### STORED DATA
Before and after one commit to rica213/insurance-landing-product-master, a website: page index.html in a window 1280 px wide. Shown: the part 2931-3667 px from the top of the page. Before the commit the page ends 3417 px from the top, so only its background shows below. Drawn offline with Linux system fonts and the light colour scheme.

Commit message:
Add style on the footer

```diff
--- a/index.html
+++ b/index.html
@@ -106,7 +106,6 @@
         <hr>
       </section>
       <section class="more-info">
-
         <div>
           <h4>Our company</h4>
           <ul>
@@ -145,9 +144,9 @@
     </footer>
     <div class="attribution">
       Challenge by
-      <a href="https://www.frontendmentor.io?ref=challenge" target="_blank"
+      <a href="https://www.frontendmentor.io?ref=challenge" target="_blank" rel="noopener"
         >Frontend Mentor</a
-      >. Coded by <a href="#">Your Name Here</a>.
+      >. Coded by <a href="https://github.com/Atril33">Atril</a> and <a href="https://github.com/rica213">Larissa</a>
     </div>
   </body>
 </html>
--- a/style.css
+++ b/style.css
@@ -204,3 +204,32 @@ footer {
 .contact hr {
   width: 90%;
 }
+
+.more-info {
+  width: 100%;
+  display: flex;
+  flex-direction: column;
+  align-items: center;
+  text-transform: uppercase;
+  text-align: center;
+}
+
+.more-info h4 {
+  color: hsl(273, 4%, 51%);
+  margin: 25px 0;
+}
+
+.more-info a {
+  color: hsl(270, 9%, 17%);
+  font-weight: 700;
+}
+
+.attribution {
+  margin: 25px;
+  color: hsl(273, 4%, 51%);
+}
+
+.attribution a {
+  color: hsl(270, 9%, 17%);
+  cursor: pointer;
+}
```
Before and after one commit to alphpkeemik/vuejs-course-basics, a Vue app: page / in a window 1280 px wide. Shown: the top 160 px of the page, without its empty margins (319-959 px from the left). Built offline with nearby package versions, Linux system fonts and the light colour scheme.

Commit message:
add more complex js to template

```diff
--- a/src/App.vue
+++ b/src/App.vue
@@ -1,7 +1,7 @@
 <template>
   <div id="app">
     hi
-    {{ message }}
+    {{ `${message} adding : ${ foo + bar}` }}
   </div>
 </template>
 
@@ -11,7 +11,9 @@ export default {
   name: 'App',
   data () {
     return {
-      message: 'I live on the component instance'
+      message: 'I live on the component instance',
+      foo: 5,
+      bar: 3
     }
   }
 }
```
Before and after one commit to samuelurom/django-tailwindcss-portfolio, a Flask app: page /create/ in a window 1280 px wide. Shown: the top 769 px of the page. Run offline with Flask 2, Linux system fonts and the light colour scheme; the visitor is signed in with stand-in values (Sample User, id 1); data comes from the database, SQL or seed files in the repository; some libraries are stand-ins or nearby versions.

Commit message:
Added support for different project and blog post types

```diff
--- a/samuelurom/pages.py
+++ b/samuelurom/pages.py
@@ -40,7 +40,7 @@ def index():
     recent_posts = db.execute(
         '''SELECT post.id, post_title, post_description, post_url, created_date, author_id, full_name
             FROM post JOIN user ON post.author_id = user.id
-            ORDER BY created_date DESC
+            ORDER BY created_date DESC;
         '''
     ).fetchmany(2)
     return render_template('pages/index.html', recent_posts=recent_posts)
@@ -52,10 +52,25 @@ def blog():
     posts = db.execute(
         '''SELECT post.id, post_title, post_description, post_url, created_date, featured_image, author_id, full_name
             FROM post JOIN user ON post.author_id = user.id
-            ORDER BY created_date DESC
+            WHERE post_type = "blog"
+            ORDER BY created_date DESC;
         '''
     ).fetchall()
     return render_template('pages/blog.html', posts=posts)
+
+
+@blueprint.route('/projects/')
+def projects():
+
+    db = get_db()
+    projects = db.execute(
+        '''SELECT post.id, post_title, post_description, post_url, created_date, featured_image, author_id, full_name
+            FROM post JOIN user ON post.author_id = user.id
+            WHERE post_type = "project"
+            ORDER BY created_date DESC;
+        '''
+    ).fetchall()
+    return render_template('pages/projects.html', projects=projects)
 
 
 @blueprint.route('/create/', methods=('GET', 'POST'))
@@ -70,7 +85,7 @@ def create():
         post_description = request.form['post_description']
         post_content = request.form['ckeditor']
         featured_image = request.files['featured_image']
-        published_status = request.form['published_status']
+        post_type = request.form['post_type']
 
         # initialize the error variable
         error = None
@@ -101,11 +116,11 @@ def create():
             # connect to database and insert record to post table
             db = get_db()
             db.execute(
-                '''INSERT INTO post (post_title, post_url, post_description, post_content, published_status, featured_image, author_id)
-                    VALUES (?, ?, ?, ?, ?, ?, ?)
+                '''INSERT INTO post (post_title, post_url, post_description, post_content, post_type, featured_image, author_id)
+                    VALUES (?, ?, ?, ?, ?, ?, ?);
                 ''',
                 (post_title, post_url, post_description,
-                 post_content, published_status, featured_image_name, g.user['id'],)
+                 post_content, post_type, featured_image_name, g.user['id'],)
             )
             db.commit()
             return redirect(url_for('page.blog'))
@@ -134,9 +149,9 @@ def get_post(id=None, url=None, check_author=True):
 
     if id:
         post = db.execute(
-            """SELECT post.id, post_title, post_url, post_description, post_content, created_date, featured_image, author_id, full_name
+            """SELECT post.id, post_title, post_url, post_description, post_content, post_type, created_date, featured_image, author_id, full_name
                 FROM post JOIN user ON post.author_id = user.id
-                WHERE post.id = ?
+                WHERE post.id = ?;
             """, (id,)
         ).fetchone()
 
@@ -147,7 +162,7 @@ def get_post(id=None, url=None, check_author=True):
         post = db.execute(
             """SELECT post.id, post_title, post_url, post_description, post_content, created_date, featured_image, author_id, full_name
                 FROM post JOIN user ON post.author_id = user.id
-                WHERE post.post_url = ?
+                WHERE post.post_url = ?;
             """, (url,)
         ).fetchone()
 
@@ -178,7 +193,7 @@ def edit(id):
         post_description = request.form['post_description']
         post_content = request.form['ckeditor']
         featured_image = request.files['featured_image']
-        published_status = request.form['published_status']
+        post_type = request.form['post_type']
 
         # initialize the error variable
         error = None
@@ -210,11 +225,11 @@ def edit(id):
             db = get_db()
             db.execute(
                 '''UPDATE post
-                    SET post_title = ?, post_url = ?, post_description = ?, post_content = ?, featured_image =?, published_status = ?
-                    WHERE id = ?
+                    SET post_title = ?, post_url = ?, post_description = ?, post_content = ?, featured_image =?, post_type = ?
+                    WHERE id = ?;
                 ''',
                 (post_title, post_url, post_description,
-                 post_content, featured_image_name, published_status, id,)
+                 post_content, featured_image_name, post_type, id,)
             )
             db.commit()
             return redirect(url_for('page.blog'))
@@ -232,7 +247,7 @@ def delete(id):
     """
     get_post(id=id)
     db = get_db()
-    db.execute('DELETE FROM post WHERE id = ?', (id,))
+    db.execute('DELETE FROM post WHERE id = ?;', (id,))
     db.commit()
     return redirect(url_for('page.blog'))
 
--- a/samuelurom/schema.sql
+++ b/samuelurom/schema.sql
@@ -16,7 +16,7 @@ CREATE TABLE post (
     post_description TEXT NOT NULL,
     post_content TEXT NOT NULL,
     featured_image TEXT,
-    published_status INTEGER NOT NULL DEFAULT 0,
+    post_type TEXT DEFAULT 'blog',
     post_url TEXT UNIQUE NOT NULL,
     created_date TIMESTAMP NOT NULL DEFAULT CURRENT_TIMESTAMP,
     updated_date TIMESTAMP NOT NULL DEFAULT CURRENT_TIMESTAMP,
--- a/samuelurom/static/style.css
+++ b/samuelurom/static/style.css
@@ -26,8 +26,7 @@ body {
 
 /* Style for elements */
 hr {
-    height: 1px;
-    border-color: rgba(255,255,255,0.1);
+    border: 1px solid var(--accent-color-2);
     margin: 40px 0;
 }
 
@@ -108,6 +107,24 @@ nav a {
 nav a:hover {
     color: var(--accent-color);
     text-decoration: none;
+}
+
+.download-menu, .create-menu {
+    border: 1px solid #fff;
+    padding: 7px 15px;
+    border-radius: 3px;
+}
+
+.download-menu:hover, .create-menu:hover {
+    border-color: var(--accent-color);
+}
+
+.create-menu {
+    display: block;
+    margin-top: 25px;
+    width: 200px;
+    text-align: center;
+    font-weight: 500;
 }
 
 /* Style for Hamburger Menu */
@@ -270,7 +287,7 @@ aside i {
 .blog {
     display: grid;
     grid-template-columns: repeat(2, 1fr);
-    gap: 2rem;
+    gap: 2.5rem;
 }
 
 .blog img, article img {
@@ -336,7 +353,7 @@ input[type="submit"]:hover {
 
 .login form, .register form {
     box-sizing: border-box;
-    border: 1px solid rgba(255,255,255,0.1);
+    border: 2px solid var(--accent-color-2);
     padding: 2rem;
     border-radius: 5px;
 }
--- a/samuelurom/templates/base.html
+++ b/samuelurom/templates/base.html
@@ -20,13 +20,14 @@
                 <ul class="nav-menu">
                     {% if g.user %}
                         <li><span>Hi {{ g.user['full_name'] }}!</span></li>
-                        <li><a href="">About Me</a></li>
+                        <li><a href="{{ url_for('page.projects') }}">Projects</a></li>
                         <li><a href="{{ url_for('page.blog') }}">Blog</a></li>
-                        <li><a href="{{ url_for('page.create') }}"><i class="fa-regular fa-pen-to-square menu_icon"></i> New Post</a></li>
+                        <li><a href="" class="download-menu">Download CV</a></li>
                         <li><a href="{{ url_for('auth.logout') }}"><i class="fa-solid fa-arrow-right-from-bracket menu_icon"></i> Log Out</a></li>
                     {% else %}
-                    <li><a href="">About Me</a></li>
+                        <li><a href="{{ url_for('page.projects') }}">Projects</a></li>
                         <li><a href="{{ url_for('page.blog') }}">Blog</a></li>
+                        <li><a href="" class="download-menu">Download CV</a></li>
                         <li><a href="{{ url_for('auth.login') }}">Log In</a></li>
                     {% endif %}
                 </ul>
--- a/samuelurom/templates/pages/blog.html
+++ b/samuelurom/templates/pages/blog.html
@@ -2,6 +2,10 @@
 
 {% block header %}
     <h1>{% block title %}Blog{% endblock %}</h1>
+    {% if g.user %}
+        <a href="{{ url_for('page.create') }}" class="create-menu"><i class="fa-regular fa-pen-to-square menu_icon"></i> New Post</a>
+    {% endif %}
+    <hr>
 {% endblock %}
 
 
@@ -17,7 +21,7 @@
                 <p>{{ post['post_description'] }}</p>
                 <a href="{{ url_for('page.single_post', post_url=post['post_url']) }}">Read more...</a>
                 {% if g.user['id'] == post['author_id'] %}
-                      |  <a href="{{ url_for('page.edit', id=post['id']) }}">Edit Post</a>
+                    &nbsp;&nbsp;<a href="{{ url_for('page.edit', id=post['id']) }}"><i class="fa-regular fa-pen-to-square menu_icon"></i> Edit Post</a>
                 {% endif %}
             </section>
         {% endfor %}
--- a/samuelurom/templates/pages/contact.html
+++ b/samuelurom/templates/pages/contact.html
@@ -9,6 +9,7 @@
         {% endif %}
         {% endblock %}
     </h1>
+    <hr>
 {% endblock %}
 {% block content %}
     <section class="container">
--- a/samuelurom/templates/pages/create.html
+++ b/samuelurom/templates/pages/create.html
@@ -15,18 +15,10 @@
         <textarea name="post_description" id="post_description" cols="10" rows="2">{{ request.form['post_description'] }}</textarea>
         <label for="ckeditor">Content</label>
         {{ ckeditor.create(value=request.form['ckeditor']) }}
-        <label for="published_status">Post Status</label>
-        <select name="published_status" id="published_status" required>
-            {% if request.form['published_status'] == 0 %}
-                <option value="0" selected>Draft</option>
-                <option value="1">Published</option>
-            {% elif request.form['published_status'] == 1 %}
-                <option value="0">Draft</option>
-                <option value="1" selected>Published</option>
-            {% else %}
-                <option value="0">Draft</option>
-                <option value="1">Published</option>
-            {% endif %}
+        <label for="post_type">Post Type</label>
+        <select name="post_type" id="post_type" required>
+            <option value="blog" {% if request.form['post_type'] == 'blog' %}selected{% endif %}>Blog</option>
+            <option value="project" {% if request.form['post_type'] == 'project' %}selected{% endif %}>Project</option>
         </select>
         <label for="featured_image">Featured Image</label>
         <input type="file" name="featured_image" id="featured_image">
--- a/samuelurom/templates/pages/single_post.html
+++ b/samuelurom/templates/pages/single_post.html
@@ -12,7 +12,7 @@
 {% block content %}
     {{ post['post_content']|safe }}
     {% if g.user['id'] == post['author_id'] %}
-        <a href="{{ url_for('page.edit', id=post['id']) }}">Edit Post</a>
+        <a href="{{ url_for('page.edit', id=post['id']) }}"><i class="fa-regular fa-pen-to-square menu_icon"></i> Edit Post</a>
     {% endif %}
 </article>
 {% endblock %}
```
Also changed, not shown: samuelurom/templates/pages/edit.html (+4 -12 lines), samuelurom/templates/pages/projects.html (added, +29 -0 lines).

### YOUR OBJECTIVE
Only lines with the word "index" are needed. Copy them from the preceding records.

### ANSWER FOR THE TASK
Before and after one commit to rica213/insurance-landing-product-master, a website: page index.html in a window 1280 px wide. Shown: the part 2931-3667 px from the top of the page. Before the commit the page ends 3417 px from the top, so only its background shows below. Drawn offline with Linux system fonts and the light colour scheme.
--- a/index.html
+++ b/index.html
@@ -40,7 +40,7 @@ def index():
     return render_template('pages/index.html', recent_posts=recent_posts)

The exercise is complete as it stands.